**Task instructions**
Check each line of the entries. Copy the ones that contain the string "semibold".

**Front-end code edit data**
########################################

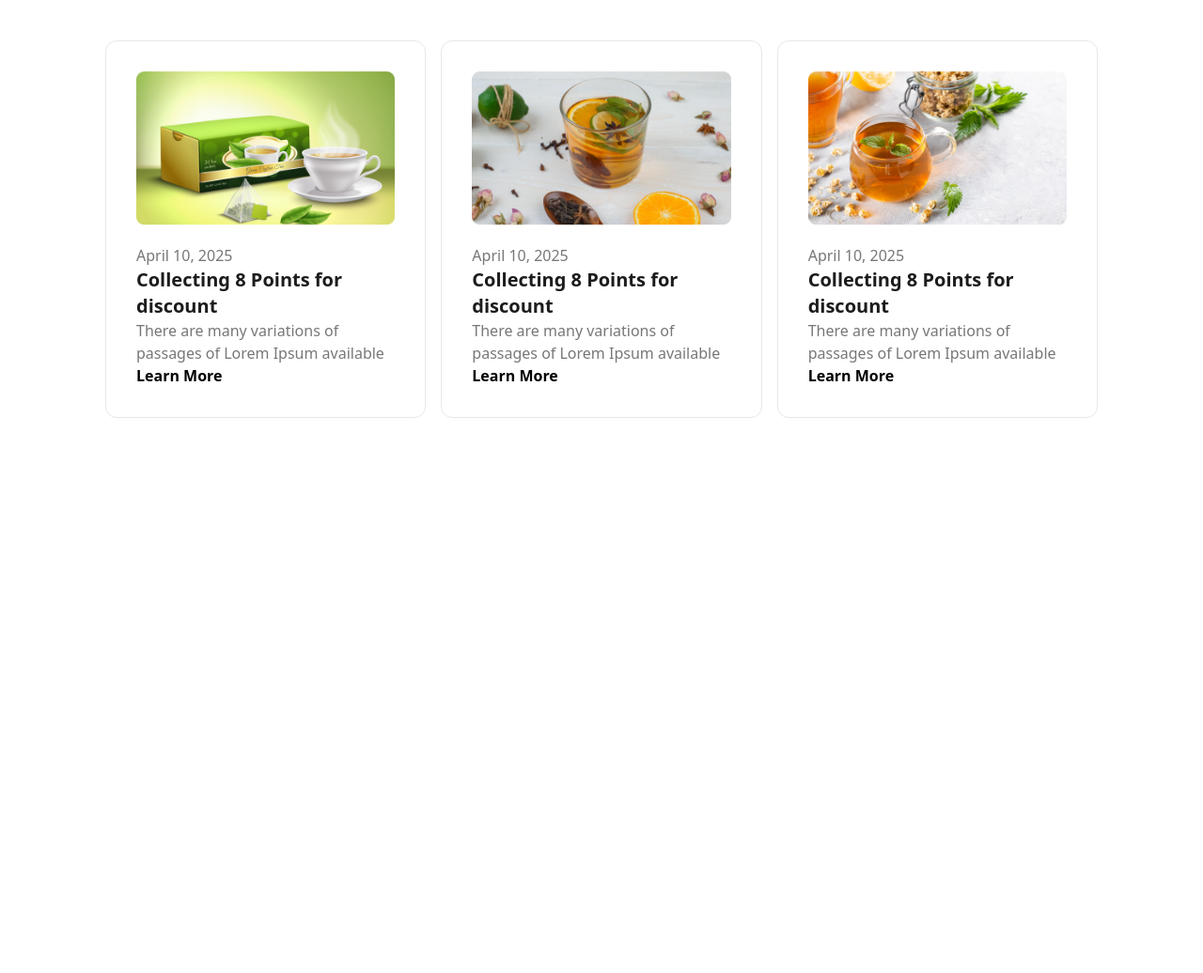
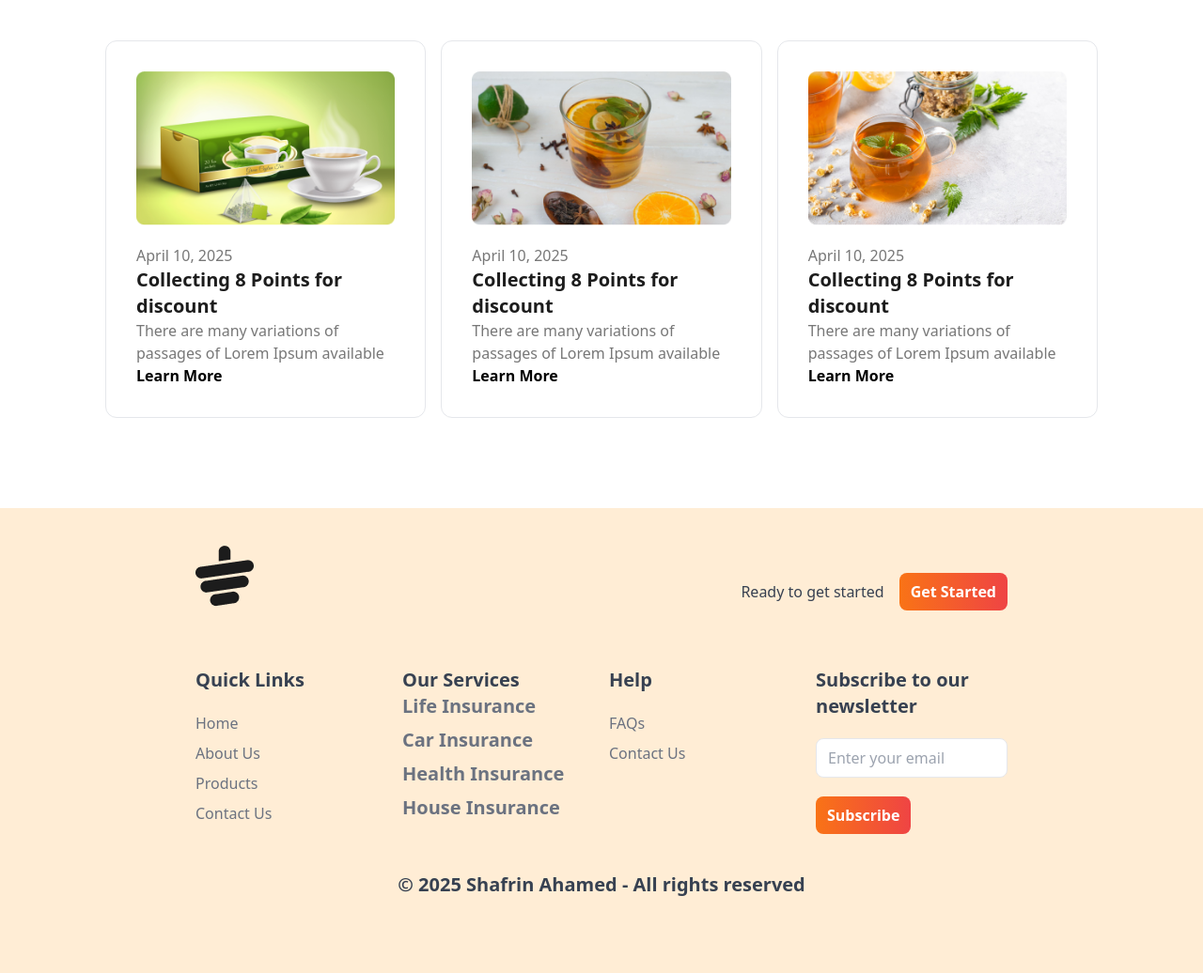
Before and after one commit to shafrinahamed097/tea-house, a website: page index.html in a window 1280 px wide. Shown: the part 2568-3604 px from the top of the page at 94% size. Before the commit the page ends 3109 px from the top, so only its background shows below. Drawn offline with nearby package versions, Linux system fonts and the light colour scheme.

Commit message:
Finished Tea house landing page

```diff
--- a/index.html
+++ b/index.html
@@ -187,8 +187,8 @@
                 class="bg-gradient-to-r from-orange-500  to-red-500 rounded-xl grid grid-cols-1 md:grid-cols-2 text-white px-7 md:px-16">
                 <!-- Text Section -->
                 <div class="flex justify-center items-center overflow-hidden">
-                    <div class="w-5/6">
-                        <h1 class="text-5xl font-bold mb-5 mt-10">Meet Our Super Clients</h1>
+                    <div class="md:w-5/6">
+                        <h1 class=" text-3xl md:text-5xl font-bold mb-5 mt-10">Meet Our Super Clients</h1>
                         <br>
                         <p>There are many variations of passages of Lorem Ipsum available, but the majority have
                             suffered
@@ -355,6 +355,77 @@
 
     </main>
 
+    <!-- Footer Section -->
+    <footer class="bg-orange-100 text-gray-700 py-10 px-4 md:px-16">
+        <div class="w-9/12  mx-auto">
+            <!-- Logo -->
+            <div class="mb-8 flex justify-between">
+                <img class="mb-8" src="./images/cup.png" alt="">
+                <div class="flex items-center gap-4">
+                    <h4>Ready to get started</h4>
+                    <button class=" bg-gradient-to-r from-orange-500 to-red-500 px-3 py-2 rounded-lg text-white
+                        font-bold">Get Started</button>
+                </div>
+            </div>
+
+            <!-- Links -->
+            <div class="grid grid-cols-1 md:grid-cols-2 lg:grid-cols-4 gap-4">
+                <!-- Quick Links -->
+                <div>
+                    <h4 class="font-semibold text-xl mb-5 ">Quick Links</h4>
+                    <ul class="text-gray-500">
+                        <li class="mb-2"><a href="#">Home</a></li>
+                        <li class="mb-2"><a href="#">About Us</a></li>
+                        <li class="mb-2"><a href="#">Products</a></li>
+                        <li class="mb-2"><a href="#">Contact Us</a></li>
+                    </ul>
+                </div>
+
+                <!-- Our Service -->
+                <div>
+                    <Our class="font-semibold text-xl mb-5 ">Our Services</h4>
+                        <ul class="text-gray-500">
+                            <li class="mb-2"><a href="#">Life Insurance</a></li>
+                            <li class="mb-2"><a href="#">Car Insurance</a></li>
+                            <li class="mb-2"><a href="#">Health Insurance</a></li>
+                            <li class="mb-2"><a href="#">House Insurance</a></li>
+                        </ul>
+                </div>
+
+                <!-- Help -->
+                <div>
+                    <h4 class="font-semibold text-xl mb-5 ">Help</h4>
+                    <ul class="text-gray-500">
+                        <li class="mb-2"><a href="#">FAQs</a></li>
+                        <li class="mb-2"><a href="#">Contact Us</a></li>
+
+                    </ul>
+                </div>
+
+                <!-- Subscribe to our newsletter -->
+                <div>
+                    <h4 class="font-semibold text-xl mb-5 ">Subscribe to our newsletter</h4>
+
+                    <input type="email" placeholder="Enter your email"
+                        class="border rounded-lg px-3 py-2 w-full mb-5" />
+                    <button
+                        class="bg-gradient-to-r from-orange-500 to-red-500 px-3 py-2 rounded-lg text-white font-bold">Subscribe</button>
+                </div>
+
+
+            </div>
+
+            <!-- All Right reserved -->
+            <h1 class="mt-10 text-center mb-10 font-semibold text-xl">© 2025 <a href="https://mrdeveloper.dev/">Shafrin
+                    Ahamed</a> - All
+                rights
+                reserved</h1>
+        </div>
+
+
+    </footer>
+
+
 </body>
 
 </html>
```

########################################

**Expected answer**
+                    <h4 class="font-semibold text-xl mb-5 ">Quick Links</h4>
+                    <Our class="font-semibold text-xl mb-5 ">Our Services</h4>
+                    <h4 class="font-semibold text-xl mb-5 ">Help</h4>
+                    <h4 class="font-semibold text-xl mb-5 ">Subscribe to our newsletter</h4>
+            <h1 class="mt-10 text-center mb-10 font-semibold text-xl">© 2025 <a href="https://mrdeveloper.dev/">Shafrin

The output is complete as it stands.